  • The effect of single doses of vincristine (VCR) or bleomycin (BLM) on mice spermatogonia was investigated, and the influence of either of these drugs on the radiation response of murine spermatogonial stem cells was examined. When assessed by flow cytometry, VCR (1.0 mg/kg) or BLM (100 mg/kg) reduced the survival in the differentiated spermatogonia to 4% and 37% of controls, respectively (p less than 0.05). VCR reduced the stem cells to 79% of controls (p less than 0.05), whereas BLM had no apparent effect on the stem cells (p greater than 0.05). Drugs were administered intraperitoneally up to 28 daysmore » before or after local irradiation with 9 Gy. VCR produced significant enhancement of radiation-induced damage to spermatogonial stem cells, which was most prominent when administered 6 or 12 hr after irradiation.
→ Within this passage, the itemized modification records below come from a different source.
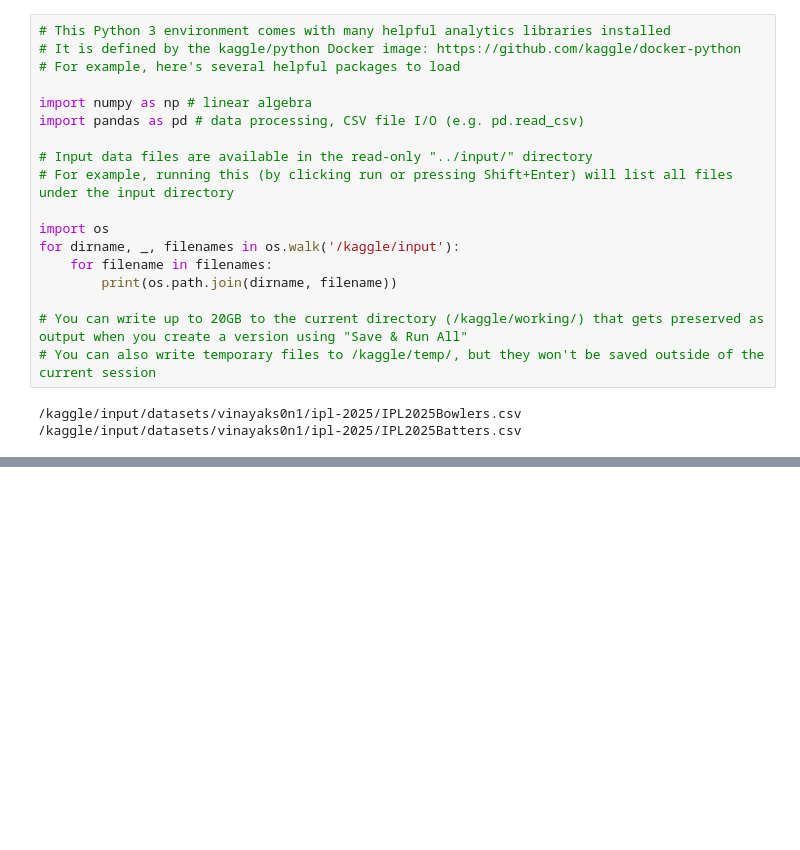
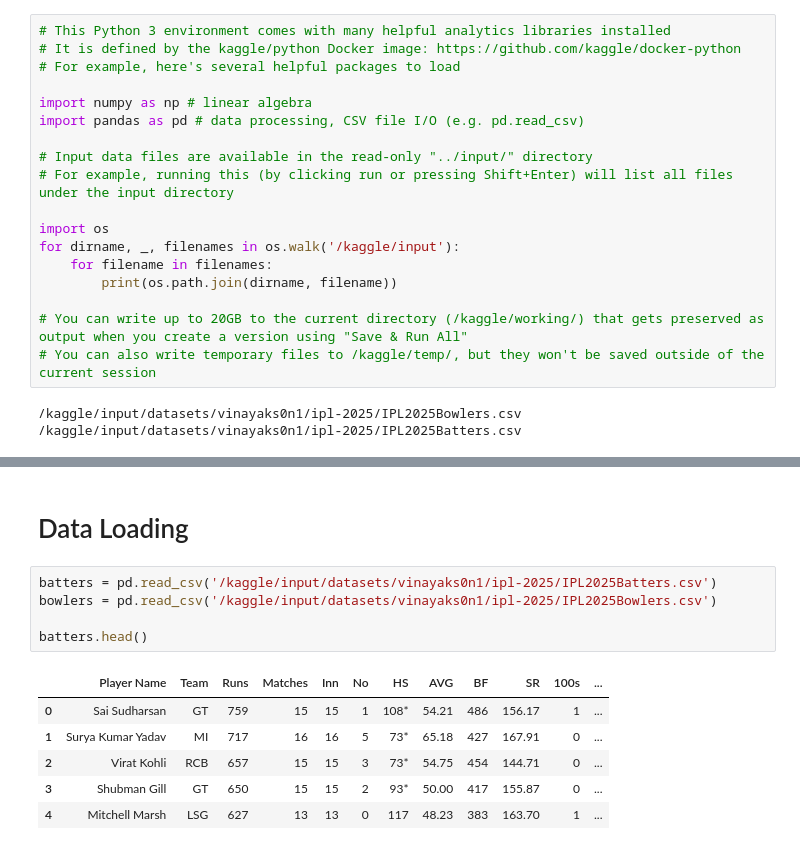
Before and after one commit to Sonythatipamula07/Sonythatipamula07, a Jupyter notebook: ipl_2025_top_players_analysis.ipynb, the cells around one changed output, grey strips where cells are left out. Drawn from its saved outputs; the diff is of its cells as text; blank space fills up the shorter version.

```diff
--- a/ipl_2025_top_players_analysis.ipynb
+++ b/ipl_2025_top_players_analysis.ipynb
@@ -21,0 +36,14 @@ for dirname, _, filenames in os.walk('/kaggle/input'):
+# %% [markdown]
+# Data Loading
+# %%
+batters = pd.read_csv('/kaggle/input/datasets/vinayaks0n1/ipl-2025/IPL2025Batters.csv')
+bowlers = pd.read_csv('/kaggle/input/datasets/vinayaks0n1/ipl-2025/IPL2025Bowlers.csv')
+
+batters.head()
+# %% [output]
+|  | Player Name | Team | Runs | Matches | Inn | No | HS | AVG | BF | SR | 100s | ... |
+| 0 | Sai Sudharsan | GT | 759 | 15 | 15 | 1 | 108* | 54.21 | 486 | 156.17 | 1 | ... |
+| 1 | Surya Kumar Yadav | MI | 717 | 16 | 16 | 5 | 73* | 65.18 | 427 | 167.91 | 0 | ... |
+| 2 | Virat Kohli | RCB | 657 | 15 | 15 | 3 | 73* | 54.75 | 454 | 144.71 | 0 | ... |
+| 3 | Shubman Gill | GT | 650 | 15 | 15 | 2 | 93* | 50.00 | 417 | 155.87 | 0 | ... |
+| 4 | Mitchell Marsh | LSG | 627 | 13 | 13 | 0 | 117 | 48.23 | 383 | 163.70 | 1 | ... |
```
Also changed, not shown: parts of 13 cells of this notebook.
BLM administered before irradiation or 1 hr after radiotherapy produced significant enhancement.« less
  • Dose-response studies of the radiosensitivity of spermatogonial stem cells in various epithelial stages after irradiation with graded doses of fission neutrons of 1 MeV mean energy were carried out in the Cpb-N mouse. These studies on the stem cell population in stages IX-XI yielded simple exponential lines characterized by an average D0 value of 0.76 +/- 0.02 Gy. In the subsequent epithelial stages XII-III, a significantly lower D0 value of 0.55 +/- 0.02 Gy was found. In contrast to the curves obtained for stem cells in stages IX-III, the curves obtained in stages IV-VIII indicated the presence of a mixturemore » of radioresistant and radiosensitive stem cells. In stage VII, almost no radioresistant stem cells appeared to be present and a D0 value for the radiosensitive stem cells of 0.22 +/- 0.01 Gy was derived. Previously, data were obtained on the size of colonies (in number of spermatogonia) derived from surviving stem cells. Combining these data with data from the newly obtained dose-response curves yielded the number of stem cells, per stage and with the specific radiosensitivities, present in the control epithelium. In stages IX-XI, there are approximately 6 stem cells per 1000 Sertoli cells with a radiosensitivity characterized by a D0 of 0.76 Gy, which corresponds to one-third of the As population in these stages. (The As spermatogonia are presumed to be the stem cells of spermatogenesis.) IN stages XII-III, there are approximately 12 stem cells per 1000 Sertoli cells with a radiosensitivity characterized by a D0 of 0.55 Gy, which roughly equals the number of A single spermatogonia in these stages. These calculations could not be made for stages IV-VIII since no simple exponential lines were obtained for these stages.« less